→ **Material to process**:
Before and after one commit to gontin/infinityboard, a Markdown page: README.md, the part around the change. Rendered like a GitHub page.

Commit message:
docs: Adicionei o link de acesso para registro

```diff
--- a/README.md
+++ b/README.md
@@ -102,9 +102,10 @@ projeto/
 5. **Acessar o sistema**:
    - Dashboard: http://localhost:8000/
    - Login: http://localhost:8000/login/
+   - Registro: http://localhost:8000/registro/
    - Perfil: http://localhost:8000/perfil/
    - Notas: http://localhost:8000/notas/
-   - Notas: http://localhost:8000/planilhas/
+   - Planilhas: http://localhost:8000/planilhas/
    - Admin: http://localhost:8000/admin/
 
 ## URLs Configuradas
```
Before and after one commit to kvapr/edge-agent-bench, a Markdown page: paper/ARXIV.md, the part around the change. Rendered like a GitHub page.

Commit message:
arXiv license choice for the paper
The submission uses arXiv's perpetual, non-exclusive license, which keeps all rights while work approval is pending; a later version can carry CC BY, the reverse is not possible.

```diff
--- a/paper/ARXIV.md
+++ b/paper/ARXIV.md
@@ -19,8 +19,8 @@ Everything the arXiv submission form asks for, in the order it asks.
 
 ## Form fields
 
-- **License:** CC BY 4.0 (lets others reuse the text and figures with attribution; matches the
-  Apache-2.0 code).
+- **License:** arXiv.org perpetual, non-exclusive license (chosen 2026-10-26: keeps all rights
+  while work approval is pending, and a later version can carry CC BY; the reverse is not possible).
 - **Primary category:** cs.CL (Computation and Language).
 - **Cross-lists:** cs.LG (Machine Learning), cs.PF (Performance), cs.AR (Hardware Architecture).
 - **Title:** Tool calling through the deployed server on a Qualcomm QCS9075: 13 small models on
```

→ **Exercise**: Return a copy of each line of the material that holds the word "localhost".

→ **The answer**:
    - Dashboard: http://localhost:8000/
    - Login: http://localhost:8000/login/
+   - Registro: http://localhost:8000/registro/
    - Perfil: http://localhost:8000/perfil/
    - Notas: http://localhost:8000/notas/
-   - Notas: http://localhost:8000/planilhas/
+   - Planilhas: http://localhost:8000/planilhas/
    - Admin: http://localhost:8000/admin/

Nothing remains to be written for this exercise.